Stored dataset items
#####

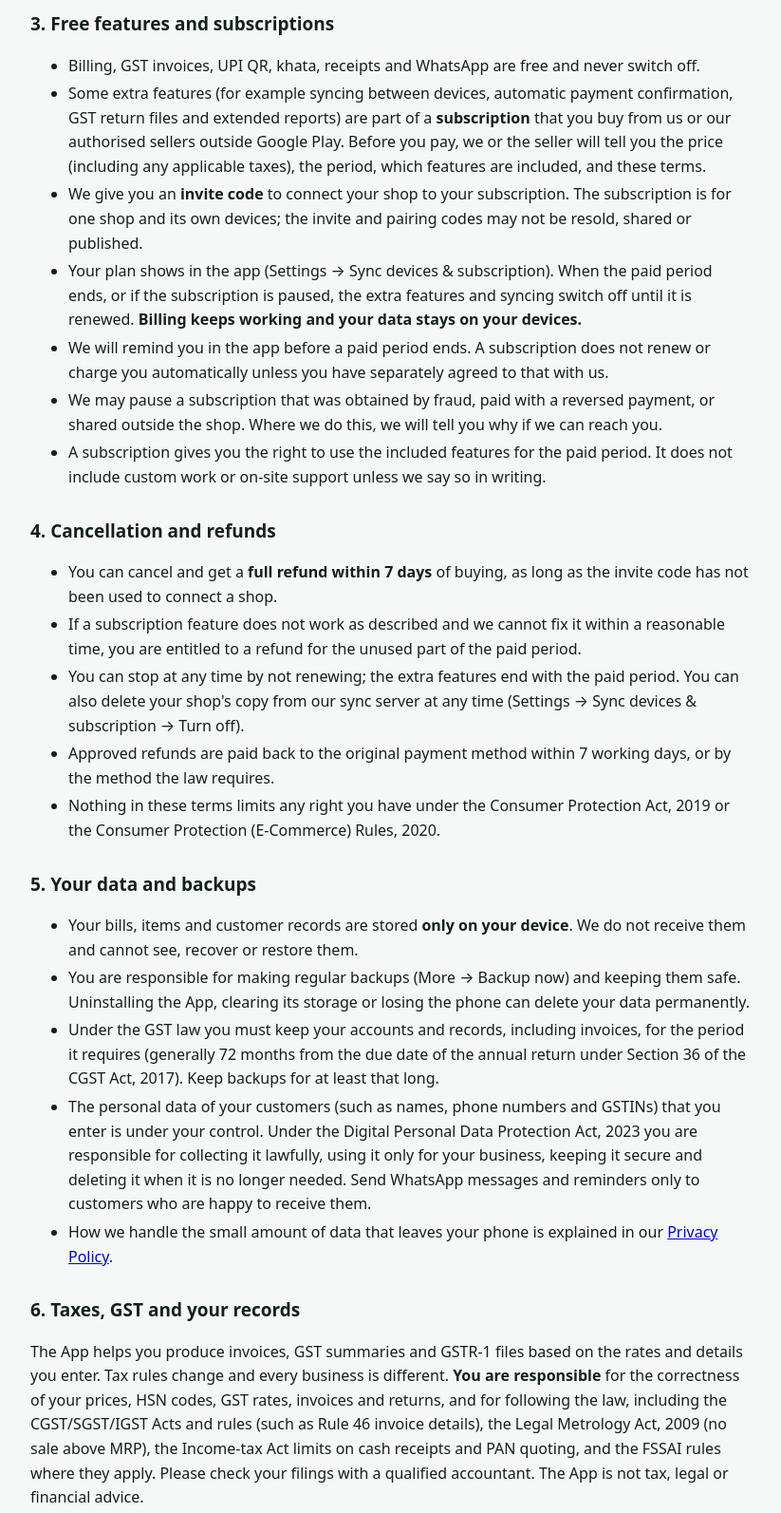
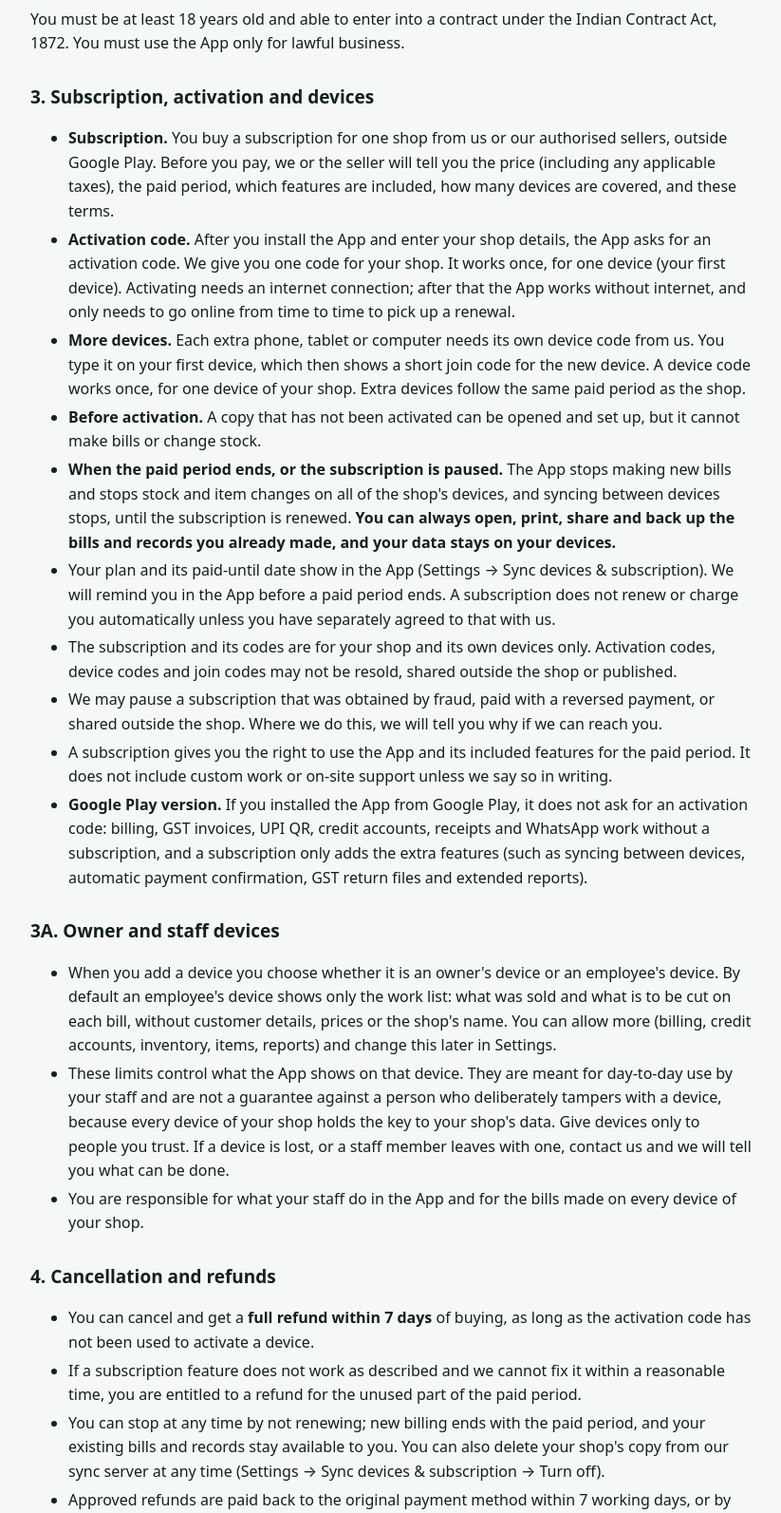
Before and after one commit to sarthakp1023-maker/atmanirbhar-licences, a plain HTML site: page terms.html in a window 1280 px wide. Shown: the part 700-2293 px from the top of the page at 95% size, without its empty margins (228-1051 px from the left). Drawn offline with Linux system fonts and the light colour scheme.

Commit message:
Terms of service: activation codes, device codes, staff devices

```diff
--- a/terms.html
+++ b/terms.html
@@ -17,10 +17,10 @@
 </head>
 <body><main>
 <h1>Terms of Service</h1>
-<p class="muted">App: <b>Atmanirbhar</b> · Provider: <b>Uncle Sam Son LLC</b> · Last updated: 24 November 2026</p>
+<p class="muted">App: <b>Atmanirbhar</b> · Provider: <b>Uncle Sam Son LLC</b> · Last updated: 26 November 2026</p>
 
 <div class="box">
-<p><b>In short:</b> The app is free to use. Your shop data stays on your phone and you are responsible for backing it up. Extra features come with a paid subscription for your shop. The app helps you make bills and GST reports, but you and your accountant are responsible for what you file. Payments go straight from your customer to you; we never touch the money. Indian law applies, and your rights under the Consumer Protection Act, 2019 are not affected.</p>
+<p><b>In short:</b> The app works with a subscription for your shop. We give you a one-time activation code for your first device; extra devices each need a device code from us. When the paid period ends, you cannot make new bills until it is renewed, but you can always open, print and back up the bills you already made. Your shop data stays on your own devices and you are responsible for backing it up. The app helps you make bills and GST reports, but you and your accountant are responsible for what you file. Payments go straight from your customer to you; we never touch the money. Indian law applies, and your rights under the Consumer Protection Act, 2019 are not affected.</p>
 </div>
 
 <h2>1. Agreement</h2>
@@ -29,33 +29,43 @@
 <h2>2. Who can use it</h2>
 <p>You must be at least 18 years old and able to enter into a contract under the Indian Contract Act, 1872. You must use the App only for lawful business.</p>
 
-<h2>3. Free features and subscriptions</h2>
+<h2>3. Subscription, activation and devices</h2>
 <ul>
-  <li>Billing, GST invoices, UPI QR, khata, receipts and WhatsApp are free and never switch off.</li>
-  <li>Some extra features (for example syncing between devices, automatic payment confirmation, GST return files and extended reports) are part of a <b>subscription</b> that you buy from us or our authorised sellers outside Google Play. Before you pay, we or the seller will tell you the price (including any applicable taxes), the period, which features are included, and these terms.</li>
-  <li>We give you an <b>invite code</b> to connect your shop to your subscription. The subscription is for one shop and its own devices; the invite and pairing codes may not be resold, shared or published.</li>
-  <li>Your plan shows in the app (Settings → Sync devices &amp; subscription). When the paid period ends, or if the subscription is paused, the extra features and syncing switch off until it is renewed. <b>Billing keeps working and your data stays on your devices.</b></li>
-  <li>We will remind you in the app before a paid period ends. A subscription does not renew or charge you automatically unless you have separately agreed to that with us.</li>
+  <li><b>Subscription.</b> You buy a subscription for one shop from us or our authorised sellers, outside Google Play. Before you pay, we or the seller will tell you the price (including any applicable taxes), the paid period, which features are included, how many devices are covered, and these terms.</li>
+  <li><b>Activation code.</b> After you install the App and enter your shop details, the App asks for an activation code. We give you one code for your shop. It works once, for one device (your first device). Activating needs an internet connection; after that the App works without internet, and only needs to go online from time to time to pick up a renewal.</li>
+  <li><b>More devices.</b> Each extra phone, tablet or computer needs its own device code from us. You type it on your first device, which then shows a short join code for the new device. A device code works once, for one device of your shop. Extra devices follow the same paid period as the shop.</li>
+  <li><b>Before activation.</b> A copy that has not been activated can be opened and set up, but it cannot make bills or change stock.</li>
+  <li><b>When the paid period ends, or the subscription is paused.</b> The App stops making new bills and stops stock and item changes on all of the shop's devices, and syncing between devices stops, until the subscription is renewed. <b>You can always open, print, share and back up the bills and records you already made, and your data stays on your devices.</b></li>
+  <li>Your plan and its paid-until date show in the App (Settings → Sync devices &amp; subscription). We will remind you in the App before a paid period ends. A subscription does not renew or charge you automatically unless you have separately agreed to that with us.</li>
+  <li>The subscription and its codes are for your shop and its own devices only. Activation codes, device codes and join codes may not be resold, shared outside the shop or published.</li>
   <li>We may pause a subscription that was obtained by fraud, paid with a reversed payment, or shared outside the shop. Where we do this, we will tell you why if we can reach you.</li>
-  <li>A subscription gives you the right to use the included features for the paid period. It does not include custom work or on-site support unless we say so in writing.</li>
+  <li>A subscription gives you the right to use the App and its included features for the paid period. It does not include custom work or on-site support unless we say so in writing.</li>
+  <li><b>Google Play version.</b> If you installed the App from Google Play, it does not ask for an activation code: billing, GST invoices, UPI QR, credit accounts, receipts and WhatsApp work without a subscription, and a subscription only adds the extra features (such as syncing between devices, automatic payment confirmation, GST return files and extended reports).</li>
+</ul>
+
+<h2>3A. Owner and staff devices</h2>
+<ul>
+  <li>When you add a device you choose whether it is an owner's device or an employee's device. By default an employee's device shows only the work list: what was sold and what is to be cut on each bill, without customer details, prices or the shop's name. You can allow more (billing, credit accounts, inventory, items, reports) and change this later in Settings.</li>
+  <li>These limits control what the App shows on that device. They are meant for day-to-day use by your staff and are not a guarantee against a person who deliberately tampers with a device, because every device of your shop holds the key to your shop's data. Give devices only to people you trust. If a device is lost, or a staff member leaves with one, contact us and we will tell you what can be done.</li>
+  <li>You are responsible for what your staff do in the App and for the bills made on every device of your shop.</li>
 </ul>
 
 <h2>4. Cancellation and refunds</h2>
 <ul>
-  <li>You can cancel and get a <b>full refund within 7 days</b> of buying, as long as the invite code has not been used to connect a shop.</li>
+  <li>You can cancel and get a <b>full refund within 7 days</b> of buying, as long as the activation code has not been used to activate a device.</li>
   <li>If a subscription feature does not work as described and we cannot fix it within a reasonable time, you are entitled to a refund for the unused part of the paid period.</li>
-  <li>You can stop at any time by not renewing; the extra features end with the paid period. You can also delete your shop's copy from our sync server at any time (Settings → Sync devices &amp; subscription → Turn off).</li>
+  <li>You can stop at any time by not renewing; new billing ends with the paid period, and your existing bills and records stay available to you. You can also delete your shop's copy from our sync server at any time (Settings → Sync devices &amp; subscription → Turn off).</li>
   <li>Approved refunds are paid back to the original payment method within 7 working days, or by the method the law requires.</li>
   <li>Nothing in these terms limits any right you have under the Consumer Protection Act, 2019 or the Consumer Protection (E-Commerce) Rules, 2020.</li>
 </ul>
 
 <h2>5. Your data and backups</h2>
 <ul>
-  <li>Your bills, items and customer records are stored <b>only on your device</b>. We do not receive them and cannot see, recover or restore them.</li>
-  <li>You are responsible for making regular backups (More → Backup now) and keeping them safe. Uninstalling the App, clearing its storage or losing the phone can delete your data permanently.</li>
+  <li>Your bills, items and customer records are stored <b>on your own devices</b>. If your shop uses more than one device, an encrypted copy is kept on our sync server so the devices can share it; it is encrypted on your devices before it is sent and <b>we cannot read it</b>. We cannot see, recover or restore your bills, items or customers.</li>
+  <li>You are responsible for making regular backups (More → Backup now) and keeping them safe. Uninstalling the App, clearing its storage or losing the device can delete your data permanently.</li>
   <li>Under the GST law you must keep your accounts and records, including invoices, for the period it requires (generally 72 months from the due date of the annual return under Section 36 of the CGST Act, 2017). Keep backups for at least that long.</li>
   <li>The personal data of your customers (such as names, phone numbers and GSTINs) that you enter is under your control. Under the Digital Personal Data Protection Act, 2023 you are responsible for collecting it lawfully, using it only for your business, keeping it secure and deleting it when it is no longer needed. Send WhatsApp messages and reminders only to customers who are happy to receive them.</li>
-  <li>How we handle the small amount of data that leaves your phone is explained in our <a href="privacy.html">Privacy Policy</a>.</li>
+  <li>How we handle the small amount of data that leaves your devices is explained in our <a href="privacy.html">Privacy Policy</a>.</li>
 </ul>
 
 <h2>6. Taxes, GST and your records</h2>
@@ -70,7 +80,7 @@
 </ul>
 
 <h2>8. Acceptable use</h2>
-<p>You must not: copy, modify, reverse-engineer or resell the App except where the law allows; bypass subscription limits or share your invite or pairing codes; use the App to make false or fake invoices, evade tax or commit fraud; or try to break into, attack or overload our services (which may also be an offence under the Information Technology Act, 2000).</p>
+<p>You must not: copy, modify, reverse-engineer or resell the App except where the law allows; bypass activation or subscription limits, or share your activation, device or join codes outside your shop; use the App to make false or fake invoices, evade tax or commit fraud; or try to break into, attack or overload our services (which may also be an offence under the Information Technology Act, 2000).</p>
 
 <h2>9. Not affiliated with the government</h2>
 <p>Atmanirbhar is an independent app. It is not made, endorsed or operated by the Government of India, any State Government, the GST Network or any government body, scheme or department.</p>
@@ -85,7 +95,7 @@
 <p>To the extent the law allows, we are not liable for indirect or consequential losses, such as lost profit, lost data, tax penalties or interest, or a missed or wrongly marked payment. Our total liability for any claim about the App is limited to the amount you paid us for your subscription in the 12 months before the claim (or ₹1,000 if you paid nothing). This does not limit liability for our fraud, gross negligence or anything else that cannot be limited under Indian law, including the Consumer Protection Act, 2019.</p>
 
 <h2>13. Ending use</h2>
-<p>You can stop using the App at any time by uninstalling it. We may pause a subscription if you seriously break these terms, after telling you and giving you a chance to fix it where that is reasonable. Sections 5, 6, 11, 12 and 15 continue after you stop using the App.</p>
+<p>You can stop using the App at any time by uninstalling it; make a backup first if you need your records. We may pause a subscription if you seriously break these terms, after telling you and giving you a chance to fix it where that is reasonable. A paused or ended subscription never removes your access to the bills and records already on your devices. Sections 5, 6, 11, 12 and 15 continue after you stop using the App.</p>
 
 <h2>14. Grievances and complaints</h2>
 <p>If you have a complaint, write to our Grievance Officer:</p>
```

#####

Exercise goal: Give only a number, namely how many lines in the entries above hold the word "html".

Output for this exercise: 5